(Stored items)
....................
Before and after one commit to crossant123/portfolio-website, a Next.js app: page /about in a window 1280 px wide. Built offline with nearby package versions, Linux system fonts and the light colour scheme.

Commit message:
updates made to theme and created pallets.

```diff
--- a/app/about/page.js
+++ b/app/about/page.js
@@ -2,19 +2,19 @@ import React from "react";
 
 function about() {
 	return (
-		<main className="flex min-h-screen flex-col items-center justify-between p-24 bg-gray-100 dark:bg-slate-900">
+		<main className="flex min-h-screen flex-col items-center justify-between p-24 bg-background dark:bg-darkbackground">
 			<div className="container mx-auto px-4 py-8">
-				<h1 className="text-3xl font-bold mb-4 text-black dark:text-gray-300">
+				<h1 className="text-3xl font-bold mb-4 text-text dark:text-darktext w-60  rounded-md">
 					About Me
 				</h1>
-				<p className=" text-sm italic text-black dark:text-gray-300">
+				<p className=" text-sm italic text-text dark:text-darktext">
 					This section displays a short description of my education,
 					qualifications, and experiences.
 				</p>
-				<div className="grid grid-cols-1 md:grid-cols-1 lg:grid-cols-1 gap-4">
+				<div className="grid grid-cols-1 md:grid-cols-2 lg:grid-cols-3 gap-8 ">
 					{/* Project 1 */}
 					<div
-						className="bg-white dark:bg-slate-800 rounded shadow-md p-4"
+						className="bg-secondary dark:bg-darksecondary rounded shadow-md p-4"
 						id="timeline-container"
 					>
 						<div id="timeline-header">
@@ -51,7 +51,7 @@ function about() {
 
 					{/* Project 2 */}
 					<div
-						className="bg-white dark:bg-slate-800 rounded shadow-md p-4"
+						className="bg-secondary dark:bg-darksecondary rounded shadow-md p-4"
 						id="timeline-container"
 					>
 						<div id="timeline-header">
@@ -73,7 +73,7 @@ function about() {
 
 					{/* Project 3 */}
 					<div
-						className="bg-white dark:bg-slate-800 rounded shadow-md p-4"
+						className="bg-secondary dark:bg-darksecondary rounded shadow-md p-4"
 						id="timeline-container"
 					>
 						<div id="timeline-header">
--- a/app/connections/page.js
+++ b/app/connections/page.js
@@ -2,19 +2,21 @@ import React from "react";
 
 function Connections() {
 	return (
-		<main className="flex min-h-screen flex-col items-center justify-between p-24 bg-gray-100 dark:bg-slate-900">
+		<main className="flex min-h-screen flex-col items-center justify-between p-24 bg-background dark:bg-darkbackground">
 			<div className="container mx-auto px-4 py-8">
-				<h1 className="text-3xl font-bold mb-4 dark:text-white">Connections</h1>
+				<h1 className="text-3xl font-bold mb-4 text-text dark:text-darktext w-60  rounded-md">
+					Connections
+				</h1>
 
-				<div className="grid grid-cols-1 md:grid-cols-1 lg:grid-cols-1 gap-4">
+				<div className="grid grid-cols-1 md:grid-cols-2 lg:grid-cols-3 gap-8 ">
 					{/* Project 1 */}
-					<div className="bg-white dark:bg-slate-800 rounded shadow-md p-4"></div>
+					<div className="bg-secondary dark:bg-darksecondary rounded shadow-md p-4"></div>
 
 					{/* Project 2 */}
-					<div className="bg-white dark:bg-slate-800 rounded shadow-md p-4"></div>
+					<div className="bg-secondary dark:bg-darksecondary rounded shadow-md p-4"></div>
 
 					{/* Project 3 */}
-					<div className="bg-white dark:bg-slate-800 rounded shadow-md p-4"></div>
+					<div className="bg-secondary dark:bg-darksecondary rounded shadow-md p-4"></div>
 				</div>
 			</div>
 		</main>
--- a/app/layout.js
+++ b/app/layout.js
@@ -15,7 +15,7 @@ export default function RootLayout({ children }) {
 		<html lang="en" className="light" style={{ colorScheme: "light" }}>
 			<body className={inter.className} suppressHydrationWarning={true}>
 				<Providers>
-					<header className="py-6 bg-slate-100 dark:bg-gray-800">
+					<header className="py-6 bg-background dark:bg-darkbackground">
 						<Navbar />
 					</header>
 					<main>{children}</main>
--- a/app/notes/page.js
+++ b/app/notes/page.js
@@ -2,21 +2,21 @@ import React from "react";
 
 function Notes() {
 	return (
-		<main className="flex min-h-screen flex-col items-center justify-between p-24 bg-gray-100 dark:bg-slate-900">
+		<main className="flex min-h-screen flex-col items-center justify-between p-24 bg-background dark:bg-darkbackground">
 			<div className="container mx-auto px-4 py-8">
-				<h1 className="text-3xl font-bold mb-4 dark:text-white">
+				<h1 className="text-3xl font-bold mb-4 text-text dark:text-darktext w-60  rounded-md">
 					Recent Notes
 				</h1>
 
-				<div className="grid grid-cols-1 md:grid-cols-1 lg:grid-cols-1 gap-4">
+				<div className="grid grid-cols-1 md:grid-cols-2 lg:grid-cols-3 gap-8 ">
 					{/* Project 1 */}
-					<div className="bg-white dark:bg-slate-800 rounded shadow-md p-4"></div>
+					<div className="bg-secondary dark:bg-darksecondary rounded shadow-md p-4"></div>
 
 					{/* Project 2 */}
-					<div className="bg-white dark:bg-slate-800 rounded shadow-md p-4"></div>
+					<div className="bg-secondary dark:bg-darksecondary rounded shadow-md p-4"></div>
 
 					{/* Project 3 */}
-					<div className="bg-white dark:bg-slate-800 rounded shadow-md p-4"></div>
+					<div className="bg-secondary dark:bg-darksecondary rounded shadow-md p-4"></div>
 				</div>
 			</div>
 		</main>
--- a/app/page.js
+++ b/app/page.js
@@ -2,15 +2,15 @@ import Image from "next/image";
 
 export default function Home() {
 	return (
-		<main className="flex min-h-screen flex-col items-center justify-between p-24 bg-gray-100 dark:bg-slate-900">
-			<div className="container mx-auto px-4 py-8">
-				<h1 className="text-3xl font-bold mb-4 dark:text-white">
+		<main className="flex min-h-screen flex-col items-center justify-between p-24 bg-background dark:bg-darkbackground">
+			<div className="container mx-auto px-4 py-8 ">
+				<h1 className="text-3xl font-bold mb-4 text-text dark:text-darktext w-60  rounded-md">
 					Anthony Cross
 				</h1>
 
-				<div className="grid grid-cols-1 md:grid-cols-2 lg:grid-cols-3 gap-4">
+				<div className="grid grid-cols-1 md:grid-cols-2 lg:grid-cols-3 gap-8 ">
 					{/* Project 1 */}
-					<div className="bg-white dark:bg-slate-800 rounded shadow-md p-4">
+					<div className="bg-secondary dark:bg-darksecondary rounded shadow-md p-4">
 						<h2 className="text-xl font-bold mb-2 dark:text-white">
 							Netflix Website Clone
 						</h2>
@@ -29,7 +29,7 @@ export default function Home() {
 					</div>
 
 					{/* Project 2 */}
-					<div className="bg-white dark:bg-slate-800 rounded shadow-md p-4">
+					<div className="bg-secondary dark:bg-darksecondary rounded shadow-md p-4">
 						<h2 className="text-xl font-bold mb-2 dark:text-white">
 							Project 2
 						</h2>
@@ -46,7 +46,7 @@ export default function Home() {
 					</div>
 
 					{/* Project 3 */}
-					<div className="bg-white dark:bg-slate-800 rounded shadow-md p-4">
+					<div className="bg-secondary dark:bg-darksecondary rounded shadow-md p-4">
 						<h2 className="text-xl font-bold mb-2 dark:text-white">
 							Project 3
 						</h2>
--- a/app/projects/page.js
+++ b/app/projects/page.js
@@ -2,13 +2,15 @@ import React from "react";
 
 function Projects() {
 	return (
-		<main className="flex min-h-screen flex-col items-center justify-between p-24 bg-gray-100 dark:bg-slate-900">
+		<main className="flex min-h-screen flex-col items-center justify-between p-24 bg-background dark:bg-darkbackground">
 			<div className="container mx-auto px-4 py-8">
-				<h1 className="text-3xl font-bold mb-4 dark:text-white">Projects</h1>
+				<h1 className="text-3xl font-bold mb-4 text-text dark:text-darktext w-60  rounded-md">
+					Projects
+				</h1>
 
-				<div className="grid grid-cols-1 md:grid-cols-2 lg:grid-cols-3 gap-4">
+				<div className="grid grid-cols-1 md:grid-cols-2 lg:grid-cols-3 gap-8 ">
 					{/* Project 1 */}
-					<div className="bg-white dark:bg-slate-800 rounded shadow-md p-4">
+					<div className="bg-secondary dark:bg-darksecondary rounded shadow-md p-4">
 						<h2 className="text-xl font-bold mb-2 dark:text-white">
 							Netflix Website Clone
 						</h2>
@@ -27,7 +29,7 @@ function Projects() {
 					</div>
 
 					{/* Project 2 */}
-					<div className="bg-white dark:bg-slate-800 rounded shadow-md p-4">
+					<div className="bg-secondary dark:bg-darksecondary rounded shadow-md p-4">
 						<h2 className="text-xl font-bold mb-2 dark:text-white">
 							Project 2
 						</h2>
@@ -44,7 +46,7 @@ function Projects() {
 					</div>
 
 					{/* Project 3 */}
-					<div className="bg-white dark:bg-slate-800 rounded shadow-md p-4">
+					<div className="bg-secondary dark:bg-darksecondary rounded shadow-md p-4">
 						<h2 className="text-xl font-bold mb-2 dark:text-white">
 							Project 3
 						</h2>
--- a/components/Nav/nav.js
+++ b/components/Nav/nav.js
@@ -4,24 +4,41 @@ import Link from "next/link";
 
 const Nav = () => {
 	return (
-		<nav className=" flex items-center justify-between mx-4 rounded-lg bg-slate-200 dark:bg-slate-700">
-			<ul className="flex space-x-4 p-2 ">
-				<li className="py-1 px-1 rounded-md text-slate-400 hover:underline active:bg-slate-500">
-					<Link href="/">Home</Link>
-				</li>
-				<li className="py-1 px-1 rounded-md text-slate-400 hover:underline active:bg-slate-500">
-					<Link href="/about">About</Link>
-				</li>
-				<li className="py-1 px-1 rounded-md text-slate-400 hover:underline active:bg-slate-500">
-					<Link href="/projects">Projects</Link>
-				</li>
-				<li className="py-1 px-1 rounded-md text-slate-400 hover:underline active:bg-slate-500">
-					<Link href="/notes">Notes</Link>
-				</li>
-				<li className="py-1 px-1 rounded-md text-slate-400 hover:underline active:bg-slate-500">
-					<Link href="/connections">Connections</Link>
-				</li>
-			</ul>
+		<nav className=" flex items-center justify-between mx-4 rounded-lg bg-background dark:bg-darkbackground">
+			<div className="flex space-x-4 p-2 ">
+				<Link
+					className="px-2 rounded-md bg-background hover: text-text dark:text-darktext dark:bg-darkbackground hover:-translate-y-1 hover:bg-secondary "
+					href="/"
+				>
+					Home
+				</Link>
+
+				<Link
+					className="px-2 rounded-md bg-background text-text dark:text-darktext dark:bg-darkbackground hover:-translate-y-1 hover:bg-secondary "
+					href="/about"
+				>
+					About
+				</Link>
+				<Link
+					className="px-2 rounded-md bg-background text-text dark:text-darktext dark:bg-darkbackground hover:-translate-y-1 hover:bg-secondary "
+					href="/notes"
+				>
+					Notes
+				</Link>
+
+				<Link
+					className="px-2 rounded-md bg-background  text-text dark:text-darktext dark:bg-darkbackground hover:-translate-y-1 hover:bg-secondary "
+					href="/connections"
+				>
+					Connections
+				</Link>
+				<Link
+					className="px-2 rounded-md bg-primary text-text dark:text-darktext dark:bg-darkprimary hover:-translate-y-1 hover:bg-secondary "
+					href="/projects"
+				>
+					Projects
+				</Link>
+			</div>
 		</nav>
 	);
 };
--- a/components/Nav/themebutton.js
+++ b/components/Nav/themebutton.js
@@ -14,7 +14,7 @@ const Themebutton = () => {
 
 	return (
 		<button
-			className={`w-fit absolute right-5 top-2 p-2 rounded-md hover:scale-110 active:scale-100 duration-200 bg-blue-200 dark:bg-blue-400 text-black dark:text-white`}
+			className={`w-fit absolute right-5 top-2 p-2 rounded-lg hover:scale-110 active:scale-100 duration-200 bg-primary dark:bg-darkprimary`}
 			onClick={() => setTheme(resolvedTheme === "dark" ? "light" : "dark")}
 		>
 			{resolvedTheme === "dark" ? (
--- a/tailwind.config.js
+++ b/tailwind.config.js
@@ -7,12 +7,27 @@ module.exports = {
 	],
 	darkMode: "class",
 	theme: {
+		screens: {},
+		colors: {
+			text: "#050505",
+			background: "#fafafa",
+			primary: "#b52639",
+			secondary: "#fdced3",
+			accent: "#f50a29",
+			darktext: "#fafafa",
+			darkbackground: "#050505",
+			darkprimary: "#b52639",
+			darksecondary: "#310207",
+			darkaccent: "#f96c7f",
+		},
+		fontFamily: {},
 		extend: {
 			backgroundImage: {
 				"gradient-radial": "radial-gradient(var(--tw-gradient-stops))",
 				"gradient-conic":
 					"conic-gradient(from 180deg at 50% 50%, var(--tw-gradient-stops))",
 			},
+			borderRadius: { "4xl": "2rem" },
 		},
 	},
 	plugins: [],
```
....................
[What is expected] Copy every line above that holds the word "React".

[Exercise solution]
@@ -2,19 +2,19 @@ import React from "react";
@@ -2,19 +2,21 @@ import React from "react";
@@ -2,21 +2,21 @@ import React from "react";
@@ -2,13 +2,15 @@ import React from "react";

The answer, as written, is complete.